    • Charlie Primero

      Agreed. Read this book “Arrest-Proof Yourself”. Free from: archive . org/details/Arrest-proofYourself

      The author is a former cop and generally a douchebag, but he gives the best description of “The Farm” I have ever seen. Illegal drugs provide a Trillion-dollar make-work program for lawyers, court clerks, bail bondsmen, judges, local governments, prison guards, credit agencies, and cops.

      Imagine a 19 year-old kid begging for overtime at Burger King so he can make his monthly $250 payment to the Probation Department, and his $300 a month payment on the high-interest loan he took out to pay a scumbag attorney $3000 for filing paperwork.
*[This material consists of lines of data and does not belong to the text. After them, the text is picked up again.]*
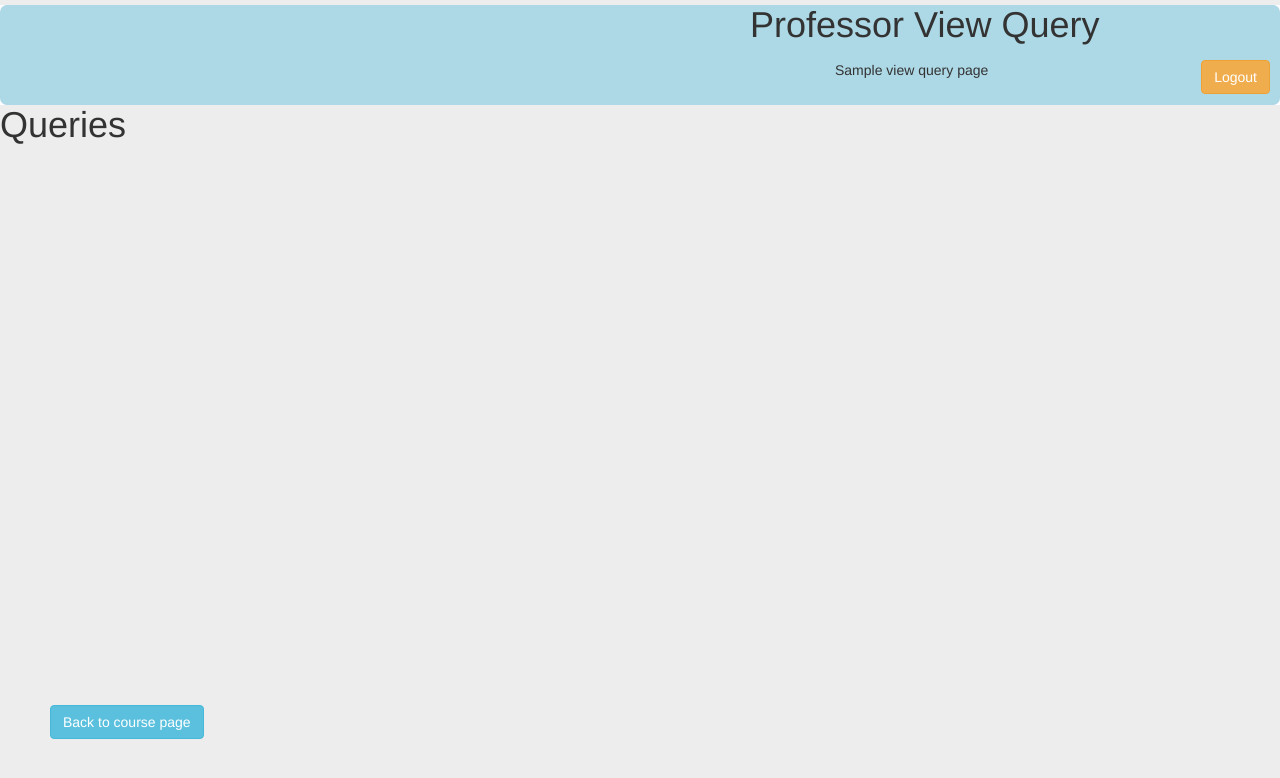
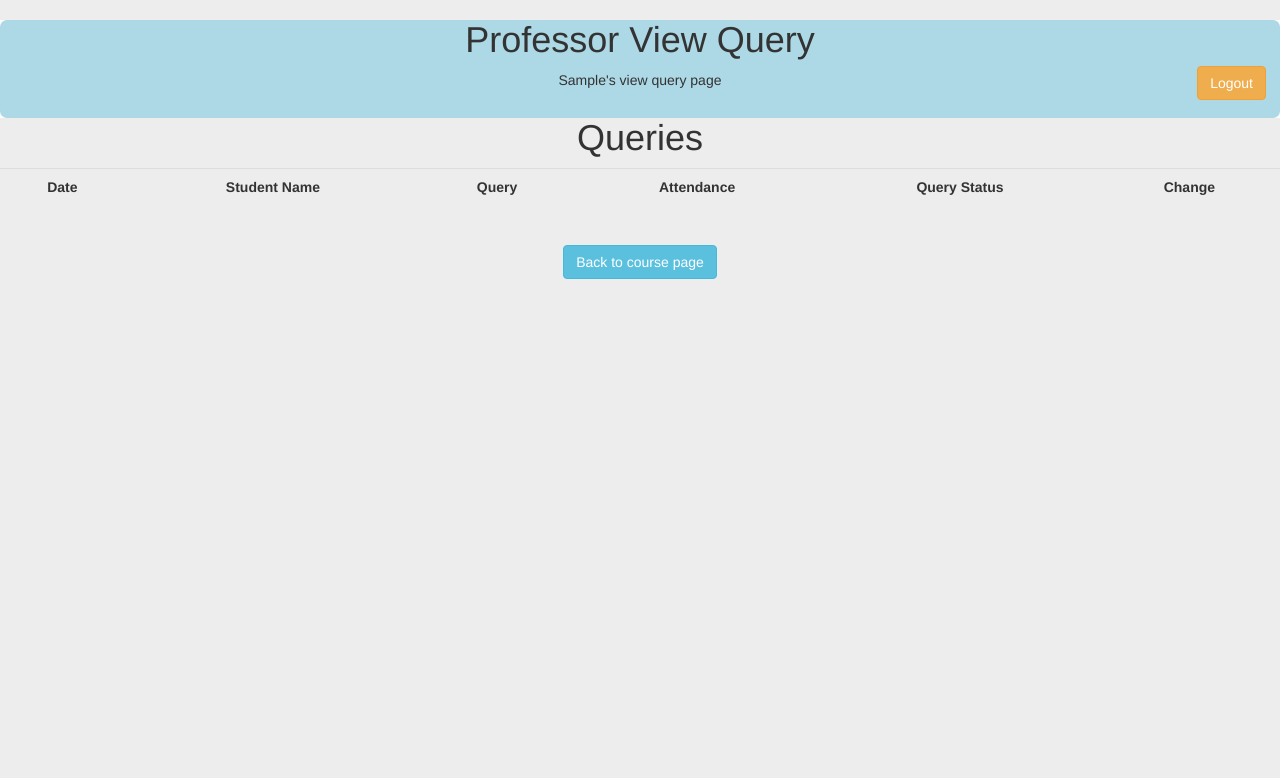
Before and after one commit to srinidhiprabhu96/proxy_softengg17_group9, a Django app: template Proxy/prof_module/templates/prof_queries.html in a window 1280 px wide. Shown: the top 778 px of the page. Run offline with Django 3.2, Linux system fonts and the light colour scheme; the template is opened without the code that fills it, so the values that code supplies are empty; the visitor is signed in with stand-in values (Sample User, id 1); some libraries are stand-ins or nearby versions.

Commit message:
View queries frontend done

```diff
--- a/Proxy/common_static/css/prof_style.css
+++ b/Proxy/common_static/css/prof_style.css
@@ -7,21 +7,24 @@
 .box3{
 	background-color:#EEEDED;
 	margin-top:-20px;
+	text-align:center;
 }
 .box1{
-	height: 100px;
+	height: 7em;
 	background-color: lightblue;
 	border-top-left-radius: 7px;
   	border-top-right-radius: 7px;
   	border-bottom-left-radius: 7px;
   	border-bottom-right-radius: 7px;
+  	text-align:center;
 }
 .box1 form{
 	background-color:#EEEDED;
 }
-.box1 .head{
-	margin: 5px 10px 15px 750px;
+/*.box1 .head{
+	margin: 5em 10em 15em 25em;
 }
+*/
 .box1 .head1{
 	margin: 5px 10px 10px 825px;
 }
@@ -37,12 +40,14 @@
 .box1 .head4{
 	margin: 5px 10px 10px 820px;
 }
-.box1 .head6{
-	margin: 5px 10px 15px 680px;
-}
+/*.box1 .head6{
+	margin: 0em 1em 15px 680px;
+}*/
+/*
 .box1 .head7{
 	margin: 5px 10px 10px 835px;
 }
+*/
 #button1{
 	margin: 5px 10px 15px 650px;
 }
@@ -55,14 +60,17 @@
 	margin: 125px 10px 15px 550px;
 }
 #button10{
-	margin: -38px 10px 15px 750px;
+	/*margin: -38px 10px 15px 750px;*/
+	float:right;
+	margin: -3em 1em 0em 0em;
 }
 #button11{
 	margin: -62px 10px 15px 750px;
 }
 
 #button12{
-	margin: -88px 10px 15px 1550px;
+	/*margin: -88px 10px 15px 1550px;*/
+	float:right;
 }
 
 #button13{
@@ -73,7 +81,9 @@
 	margin: 600px 10px 15px 50px;
 }
 #button15{
-	margin: 530px 10px 15px 50px;
+	/*margin: 530px 10px 15px 50px;*/
+	/*float:left;*/
+	/*margin: 3em 100em 0em 1em;*/
 }
 .box2 .image{
 	color:#0227f8;
@@ -103,6 +113,7 @@
 	font-weight: bold;
 	margin-left: -700px;
 }
+
 .error {color: red;}
 .info {color: green;}
 .progress
--- a/Proxy/prof_module/templates/prof_queries.html
+++ b/Proxy/prof_module/templates/prof_queries.html
@@ -1,7 +1,7 @@
 <!DOCTYPE html>
 <html>
 <head>
-        <title>View queries page</title>
+        <title>Professor view queries page</title>
         <style>
             .error {color: red;}
             .change {color: blue;}
@@ -27,7 +27,7 @@
 <body>
     <div class="box1">
             <h1 class="head">Professor View Query</h1>
-            <p class="head7">{{user.first_name}} view query page</p>
+            <p class="head7">{{user.first_name}}'s view query page</p>
             <nav id="button10" class="nav navbar-nav navbar-right">
                     <a href="/logout/"><button class="btn btn-warning navbar-btn">Logout</button></a>
             </nav>
@@ -65,24 +65,21 @@
     {% endif %}
     </div> -->
     <div class = "box3">
+    <div>
     <h1>Queries</h1>
     <!--<span><b>Date ; Student Name ; Query ; Attendance ; Query Status</b></span><br>//-->
+    <table class = "table table-hover">
+     <tr style="font-weight:bold">
+        <td>Date</td>
+        <td>Student Name</td>
+        <td>Query</td>
+        <td>Attendance</td>
+        <td>Query Status</td>
+        <td>Change</td>
+    </tr>
     {% for q,a in list %}
-    <table class = "table table-hover">
-    <col width="30">
-    <col width="30">
-    <col width="300">
-    <col width="30">
-    <col width="30">
-    <col width="30">
-    </tr>
-        <th>Date</th>
-        <th>Student Name</th>
-        <th>Query</th>
-        <th>Attendance</th>
-        <th>Query Status</th>
-        <th>Change</th>
-        <tr>
+    <tr>
+
             <td>{{q.date}}</td>
             <td>{{q.student.first_name}}</td>
             <td>{{q.query}}</td>
@@ -96,17 +93,13 @@
       <input type="hidden" name="query" value="{{q.id}} 0" />
       <input type="submit" {% if a == '0' %}disabled{% endif %} value="Mark Absent"/>
     </form></td>
-        </tr>
     </tr>
-    </table>
-    <!--<span>{{q.date}} ; {{q.student.first_name}} ; {{q.query}} ; {{a}} ;  {{q.status}} </span>//-->
-
     <br>
     {% endfor %}
+    </table>
     <br>
     <a href="/prof_course/{{course_id}}"><button type="button" class="btn btn-info" id="button15">Back to course page</button></a>
-    <br>
-    <br>
+    </div>
     </div>
 </body>
 </html>
```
      Multiply that by millions of times a year, and you see the enormity of this immoral grift. It is genuine institutional slavery. It’s sickening. It’s destroying our society. Most Americans enthusiastically support it.

      • theskeptic2

        We all know that someday, soon, this prohibition will end.

        I spent 5 years in Federal Prison for a marijuana offense.

        The memorable day that I met with the parole panel, I asked, “When pot becomes legal, what will my 5 years spent in prison have meant?”

        Their response, “That is a very philosophical question. We don’t deal with philosophy in this office.”

        Case closed…go back to your cell.

        When the 5 years were gone, I walked out and never looked back. But, I know to this day, there are thousands of Americans still rotting in jail over a plant.

        I wrote about the escapades that led to my imprisonment.

        Shoulda Robbed a Bank

        I would be honored by your review. Available at Amazon.

        • Charlie Primero

          “We don’t deal with philosophy in this office.” Jaysus. Condolences man.

      • Calypso_1

        It’s even more sickening when you see people who have convictions in multiple jurisdictions who’s lives are spent shuttling back and forth between courtrooms, sitting around waiting for their docket & going for drug tests. Now they are actually having to pass state laws for maximum allowed monthly time in a court because people can’t even hold down jobs because of the face time the system requires

  • salviad

    Very nice read, thanks for the link.

  • BuzzCoastin

    taboos and moralities of various degrees always have existed
    some for good reason
    and some just are and no one really knows why

    but in the case of Der Homeland
    cops & robbers is a major industry
    (cops, cops, cops, cops, robber industries, courts, lawyers, bail bonds, prison inc, services industries, uniform industry, slave labor for the MIBC)
    so all these taboos are religious in nature
    and a convenient cover for the profitable industrialization of vice
    disguised as public service